Reviewing the long division process while in high school, as well as committing these simple divisibility tricks to memory, can help take the sting out of long division.

**Numbers Divisible by 2**

Numbers are divisible by 2 if the ones digit is evenly divisible by 2.

This means that even numbers are divisible by 2.

**Numbers Divisible by 3**

Numbers are divisible by 3 if the sum of all the individual digits is divisible by 3.

For example, the sum of the digits for the number 3627 is 18, which is divisible by 3. Therefore, the number 3627 is evenly divisible by 3.

**Numbers Divisible by 4**

Whole numbers are divisible by 4 if the number formed by the last two individual digits is divisible by 4.

For example, the number formed by the last two digits of the number 3628 is 28, which is evenly divisible by 4. Therefore, 3628 is evenly divisible by 4.

**Numbers Divisible by 5**

Numbers are evenly divisible by 5 if the last digit of the number is 0 or 5**. **

**Numbers Divisible by 6**

Numbers are evenly divisible by 6 if they are evenly divisible by both 2 AND 3 (see rules above).

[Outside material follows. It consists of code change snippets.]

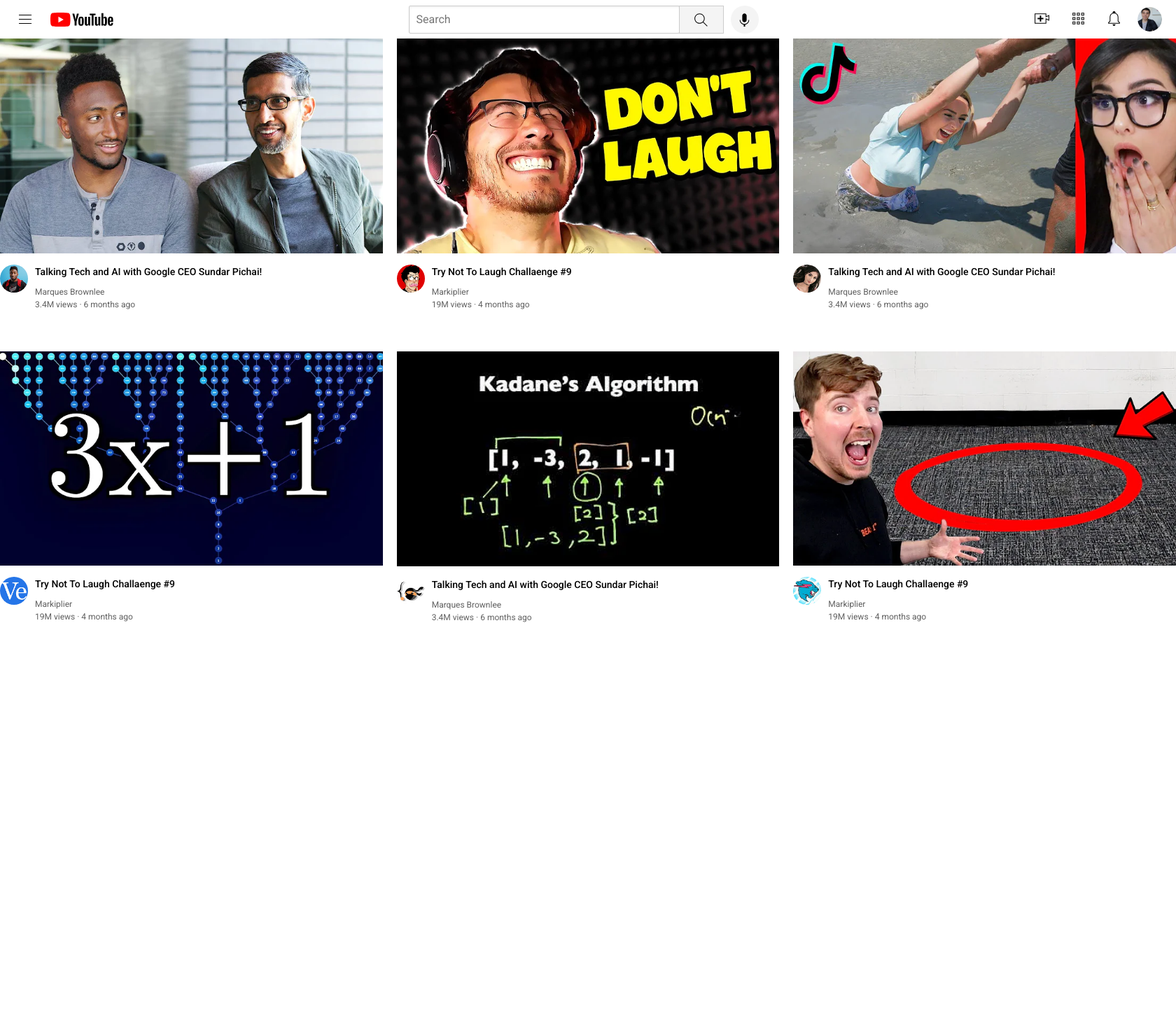
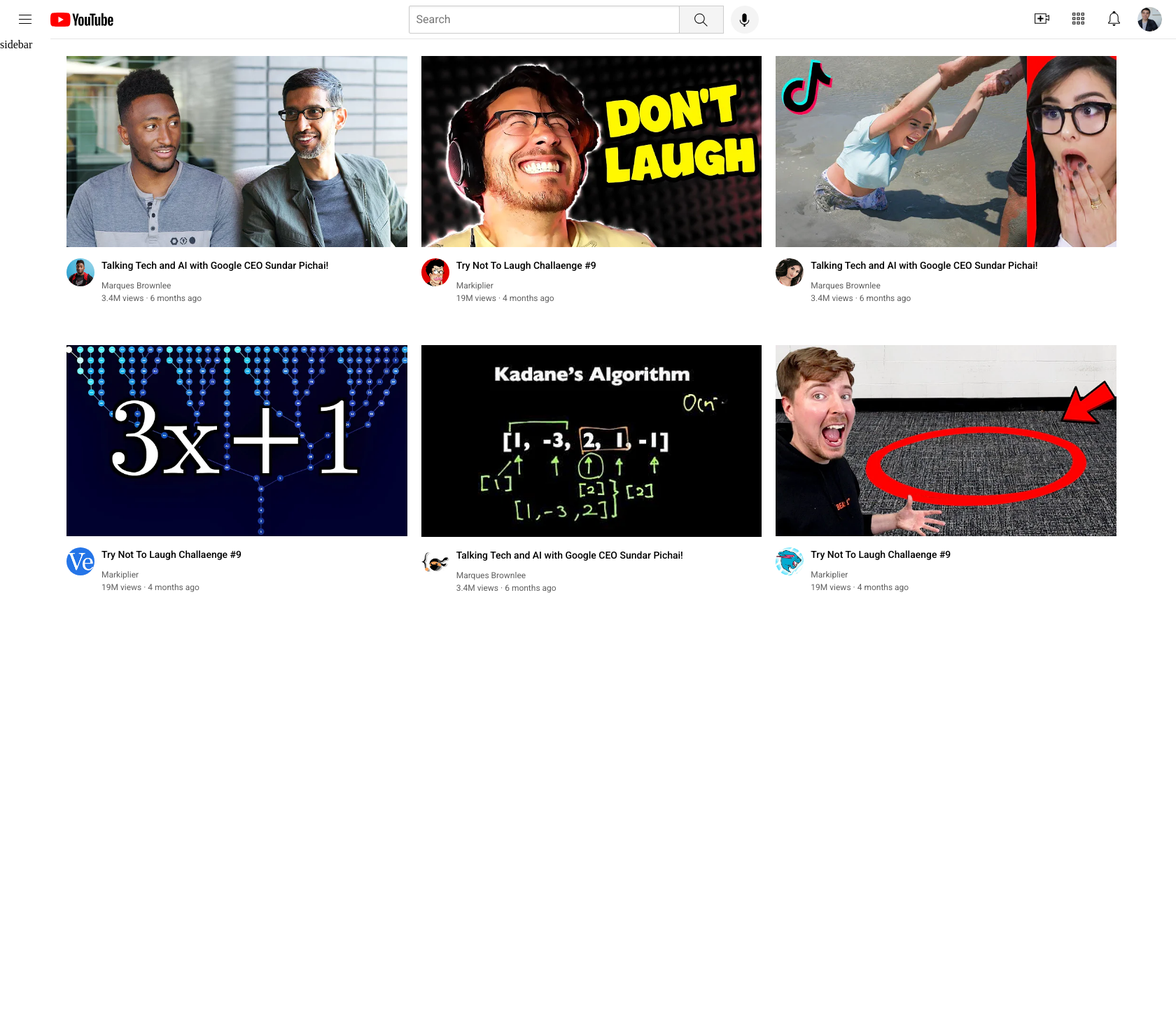
Before and after one commit to RichardSkoda/Web_course, a PHP site: page /zoutube.html in a window 1680 px wide. Shown: the top 1480 px of the page at 70% size. Before the commit the page ends 889 px from the top, so only its background shows below. Run offline with PHP 8.4, Linux system fonts and the light colour scheme.

Commit message:
Add exercises 14 and and add bar positions to zoutube project.

```diff
--- a/Zoutube/general.css
+++ b/Zoutube/general.css
@@ -6,4 +6,8 @@ p {
 
 body {
   margin: 0;
+  padding: 80px;
+  padding-left: 95px;
+  height: 3000px;
+  width: 1500px;
 }
--- a/Zoutube/header.css
+++ b/Zoutube/header.css
@@ -1,8 +1,17 @@
+
 .header {
+  background-color: white;
   height: 55px;
   display: flex;
   flex-direction: row;
   justify-content: space-between;
+  position: fixed;
+  top: 0;
+	left: 0;
+	right: 0;
+  border-bottom-width: 1px;
+  border-bottom-style: solid;
+  border-color: rgb(230, 230, 230);
 }
 
 .left-section {
--- /dev/null
+++ b/Zoutube/sidebar.css
@@ -0,0 +1,8 @@
+.sidebar {
+	background-color: white;
+	position: fixed;
+  top: 55px;
+	left: 0;
+	bottom: 0;
+	width: 72px;
+}
--- a/Zoutube/zoutube.html
+++ b/Zoutube/zoutube.html
@@ -10,6 +10,7 @@
     <link rel="stylesheet" href="general.css">
     <link rel="stylesheet" href="video.css">
     <link rel="stylesheet" href="header.css">
+    <link rel="stylesheet" href="sidebar.css">
   </head>
   <body>
     <div class="header">
@@ -38,6 +39,10 @@
         </button>
         <img class="channel-picture" src="channel-pictures/my-channel.jpeg" alt="">
       </div>
+    </div>
+
+    <div class="sidebar">
+      sidebar
     </div>
 
     <div class="video-grid">
```
Also changed, not shown: 14.CSS Positions/exercise14a.css (added, +8 -0 lines), 14.CSS Positions/exercise14a.html (added, +9 -0 lines), 14.CSS Positions/exercise14b.css (added, +9 -0 lines), 14.CSS Positions/exercise14b.html (added, +9 -0 lines), 14.CSS Positions/position.css (added, +38 -0 lines), 14.CSS Positions/position.html (added, +13 -0 lines), 13.Nested_Fkexbox/exercise13g.css (renamed from 12.Flex_Box/exercise13g.css), 13.Nested_Fkexbox/exercise13g.html (renamed from 12.Flex_Box/exercise13g.html).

**Numbers Divisible by 7**

To determine if a number is divisible by 7, take the last digit off the number, double it, and subtract the doubled number from the remaining number.

If the result is evenly divisible by 7 (e.g. 14, 7, 0, -7, etc.), then the number is divisible by seven. This may need to be repeated several times.

Example: Is 3101 evenly divisible by 7?

Take off the last digit of the number, which is 1.

Double the removed digit, so 1 becomes 2.

Then, subtract 2 from 310.

The difference is 308.

Repeat the process by taking off the 8 so 308 becomes 30.

Then, double the 8 so it becomes 16 and subtract it from 30.

The difference in 14, which is a multiple of 7.

BINGO – 3103 *is *divisible by 7!

**Numbers Divisible by 8**

Numbers are divisible by 8 if the number formed by *the last three individual digits* is evenly divisible by 8.

For example, the last three digits of the number 305,624 is 624, which is evenly divisible by 8, so 305,624 is evenly divisible by 8.

**Numbers Divisible by 9**

Numbers are divisible by 9 if the sum of all the individual digits is evenly divisible by 9.

For example, in 3627, the sum of the digits is 18, which is evenly divisible by 9.

BINGO – 3627 is divisible by 9!

**Numbers divisible by 10**

A number is divisible by 10 ** only **if the last digit is

**!**

__zero__In our high-tech world, where solving math problems is as easy as pressing buttons on a calculator, many students lack experience in manipulating numbers on their own. Thus, they never develop a feel for numbers, or a math “sense”.

Well before crossing the college threshold, students should practice their math facts and know them *cold. *They also need to be able to do all four math operations the “old-fashioned” way. Without practice, the consequences are likely to be placement in a developmental math class, where students must re-learn basic math in a 15-week college semester-not exactly the ideal scenario for someone rusty!